The Beach Boys - "Marcella" (Billboard #110, entered 7/15/72). Written by Brian Wilson and Jack Rieley. Produced by the Beach Boys. 45: "Marcella"/"Hold on Dear Brother" (Brother 1972). LP: Carl and the Passions: So Tough (Brother 1972).
Underneath the pot smoke is a classic girl-name song that might have charted higher elsewhere in time, but the haziness here is crucial. Put on the headphones and hear all the vocal and instrumental layers billow, curl, and evaporate.

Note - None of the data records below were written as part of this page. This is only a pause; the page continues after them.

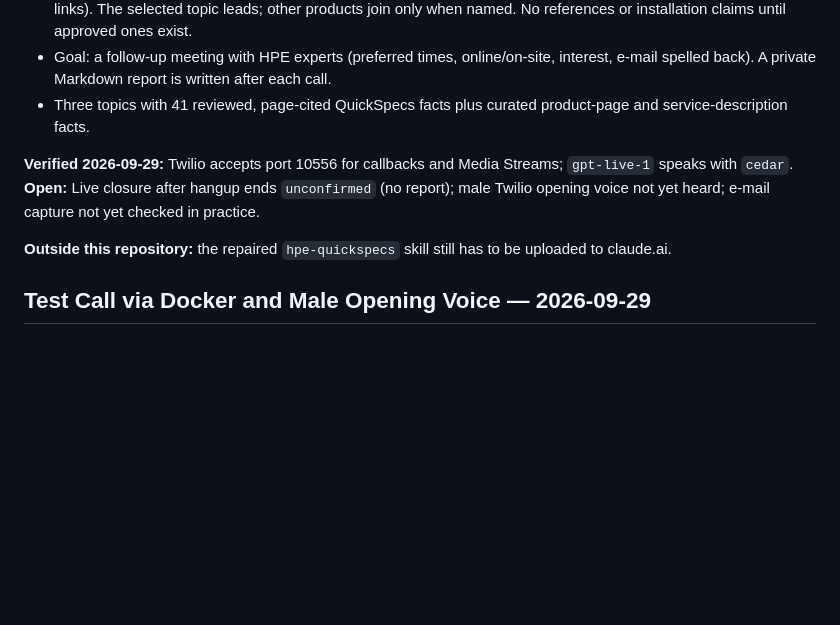
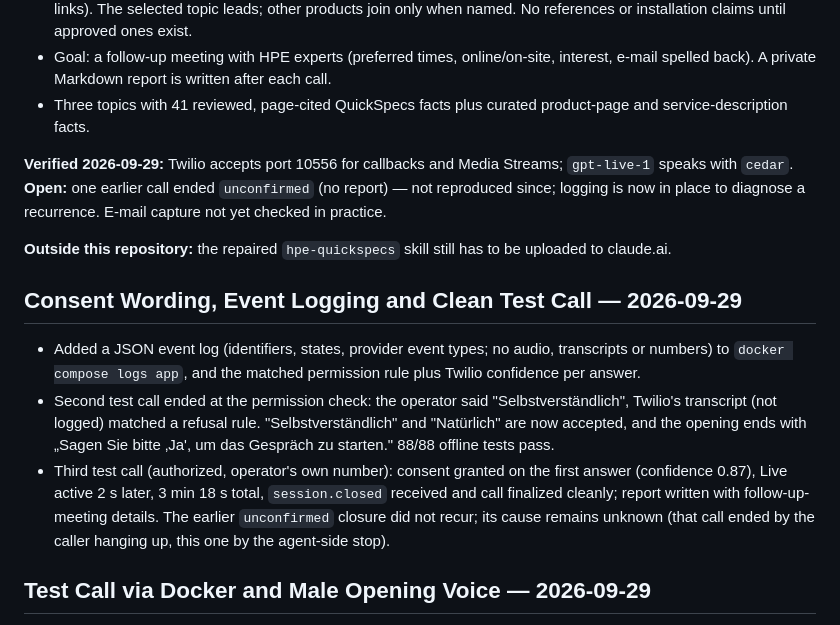
Before and after one commit to AINxtGenDev/voice-agent, a Markdown page: session.md, the part around the change. GitHub-like rendering; blank space fills up the shorter version.

Commit message:
Record consent wording change and clean third test call
Co-Authored-By: Claude Opus 5.5 <noreply@anthropic.com>

```diff
--- a/session.md
+++ b/session.md
@@ -17,9 +17,15 @@ Latest code commit: `0ca4cb0`, deployed. No work in progress; no call running. O
 - Goal: a follow-up meeting with HPE experts (preferred times, online/on-site, interest, e-mail spelled back). A private Markdown report is written after each call.
 - Three topics with 41 reviewed, page-cited QuickSpecs facts plus curated product-page and service-description facts.
 
-**Verified 2026-09-29:** Twilio accepts port 10556 for callbacks and Media Streams; `gpt-live-1` speaks with `cedar`. **Open:** Live closure after hangup ends `unconfirmed` (no report); male Twilio opening voice not yet heard; e-mail capture not yet checked in practice.
+**Verified 2026-09-29:** Twilio accepts port 10556 for callbacks and Media Streams; `gpt-live-1` speaks with `cedar`. **Open:** one earlier call ended `unconfirmed` (no report) — not reproduced since; logging is now in place to diagnose a recurrence. E-mail capture not yet checked in practice.
 
 **Outside this repository:** the repaired `hpe-quickspecs` skill still has to be uploaded to claude.ai.
+
+## Consent Wording, Event Logging and Clean Test Call — 2026-09-29
+
+- Added a JSON event log (identifiers, states, provider event types; no audio, transcripts or numbers) to `docker compose logs app`, and the matched permission rule plus Twilio confidence per answer.
+- Second test call ended at the permission check: the operator said "Selbstverständlich", Twilio's transcript (not logged) matched a refusal rule. "Selbstverständlich" and "Natürlich" are now accepted, and the opening ends with „Sagen Sie bitte ‚Ja', um das Gespräch zu starten." 88/88 offline tests pass.
+- Third test call (authorized, operator's own number): consent granted on the first answer (confidence 0.87), Live active 2 s later, 3 min 18 s total, `session.closed` received and call finalized cleanly; report written with follow-up-meeting details. The earlier `unconfirmed` closure did not recur; its cause remains unknown (that call ended by the caller hanging up, this one by the agent-side stop).
 
 ## Test Call via Docker and Male Opening Voice — 2026-09-29
 
```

The Carl and the Passions: So Tough album's very oddness - its misleading title, its initial appearance as a two-fer with Pet Sounds, the appearance of two new band members (Blondie Chaplin and Ricky Fataar from the Flame), and its stoned aura - tends to overshadow some of its pleasures.
The Beach Boys - "Sail On Sailor" (Billboard #79, entered 2/24/73). Written by Brian Wilson, Tandyn Almer, Van Dyke Parks, Jack Rieley, and Ray Kennedy. Produced by the Beach Boys. 45: "Sail On Sailor"/"Only With You" (Brother 1973). LP: Holland (Brother 1973).
Recent chart success in the Netherlands prompted Beach Boys band manager Jack Rieley to talk them into moving to - and building an expensive studio in - Amsterdam, where plenty of successful pop music had been percolating during the early seventies. This resulted in another muted album-rock offering that included a bonus 45 with a fairy tale called "Mount Vernon and Fairway." The album's crowning glory, though, was "Sail On Sailor," a Brian Wilson track written primarily with his old Smile collaborator Van Dyke Parks and added to the album as an afterthought. Blondie Chaplin sings lead on the single, which peaked at #79 in 1973. A 1975 re-release brought it up to #49, after which it settled comfortably into FM rock playlists ever since.
The Beach Boys - "California Saga (On My Way to Sunny Californ-i-a)" (Billboard #84, entered 5/12/73). Written by Alan Jardine. Produced by the Beach Boys. 45: "California Saga (On My Way to Sunny Californ-i-a)"/"Funky Pretty" (Brother 1973). LP: Holland (Brother 1973).
This sing-songy Al Jardine track, which - like "Cottonfields" before it - contained a jaw harp in the mix, appeared on the Holland album as the third part of its "California Saga" (where it's listed as "California Saga/California"). Americana aspects reminiscent of "Cottonfields," perhaps, propelled it to #37 in the UK.
The Beach Boys - "Surfin' USA" (Billboard #36, re-entered 8/17/74). Written by Chuck Berry (and Brian Wilson). Produced by Nick Venet. 45: "Surfin' USA"/"The Warmth of the Sun" (Capitol 1974). LP: Endless Summer (Capitol 1974).
Capitol wisely released a Beach Boys compilation the year after two Beach Boys songs ("Surfin' Safari" and "All Summer Long") played crucial roles in the soundtrack for American Graffiti, the film that revved up the already-rumbling engines of cultural nostalgia. After this, the band would never stray too far from its original themes. The compilation's leadoff single was credited to Chuck Berry as its sole writer - the result of publishing disputes that had arisen when it first appeared in 1963 with sole credit to Brian Wilson, who had given Berry's "Sweet Little Sixteen" new lyrics.